What the exercise asks ▸ Search the entries below for the word "default" and copy every line where it appears.

(Change detection outputs)
------------------------------------------------------------------------

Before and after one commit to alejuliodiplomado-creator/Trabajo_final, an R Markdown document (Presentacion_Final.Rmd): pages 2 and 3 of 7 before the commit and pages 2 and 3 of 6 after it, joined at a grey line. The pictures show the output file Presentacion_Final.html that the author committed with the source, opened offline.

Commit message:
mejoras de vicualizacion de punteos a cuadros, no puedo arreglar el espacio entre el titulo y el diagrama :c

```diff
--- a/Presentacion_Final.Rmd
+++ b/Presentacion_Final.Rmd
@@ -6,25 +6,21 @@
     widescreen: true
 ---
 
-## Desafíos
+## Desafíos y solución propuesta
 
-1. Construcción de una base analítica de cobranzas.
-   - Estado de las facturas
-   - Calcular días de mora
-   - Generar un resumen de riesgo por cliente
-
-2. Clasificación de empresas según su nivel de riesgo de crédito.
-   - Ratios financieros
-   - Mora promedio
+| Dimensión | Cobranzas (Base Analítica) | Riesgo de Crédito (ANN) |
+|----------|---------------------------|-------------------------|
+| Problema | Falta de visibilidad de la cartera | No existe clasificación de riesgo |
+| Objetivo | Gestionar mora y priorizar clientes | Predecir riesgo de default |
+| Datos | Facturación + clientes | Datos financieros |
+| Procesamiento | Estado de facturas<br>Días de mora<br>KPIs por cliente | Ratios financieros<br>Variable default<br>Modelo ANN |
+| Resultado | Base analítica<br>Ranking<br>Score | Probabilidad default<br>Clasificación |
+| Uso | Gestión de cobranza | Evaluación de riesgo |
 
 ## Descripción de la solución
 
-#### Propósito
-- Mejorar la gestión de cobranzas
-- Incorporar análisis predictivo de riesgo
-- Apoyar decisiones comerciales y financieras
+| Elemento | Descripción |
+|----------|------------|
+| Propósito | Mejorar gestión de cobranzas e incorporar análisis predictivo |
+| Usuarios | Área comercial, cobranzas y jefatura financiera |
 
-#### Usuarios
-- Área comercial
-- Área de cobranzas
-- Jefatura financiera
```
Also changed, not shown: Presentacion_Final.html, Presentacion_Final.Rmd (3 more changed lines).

------------------------------------------------------------------------

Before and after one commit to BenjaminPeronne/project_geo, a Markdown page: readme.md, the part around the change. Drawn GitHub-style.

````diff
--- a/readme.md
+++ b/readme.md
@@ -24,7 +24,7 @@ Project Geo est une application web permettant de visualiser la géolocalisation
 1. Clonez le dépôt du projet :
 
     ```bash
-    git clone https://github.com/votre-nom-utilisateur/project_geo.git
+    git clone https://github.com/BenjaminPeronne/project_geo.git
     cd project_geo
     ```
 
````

------------------------------------------------------------------------

Task response ▸
+| Objetivo | Gestionar mora y priorizar clientes | Predecir riesgo de default |
+| Procesamiento | Estado de facturas<br>Días de mora<br>KPIs por cliente | Ratios financieros<br>Variable default<br>Modelo ANN |
+| Resultado | Base analítica<br>Ranking<br>Score | Probabilidad default<br>Clasificación |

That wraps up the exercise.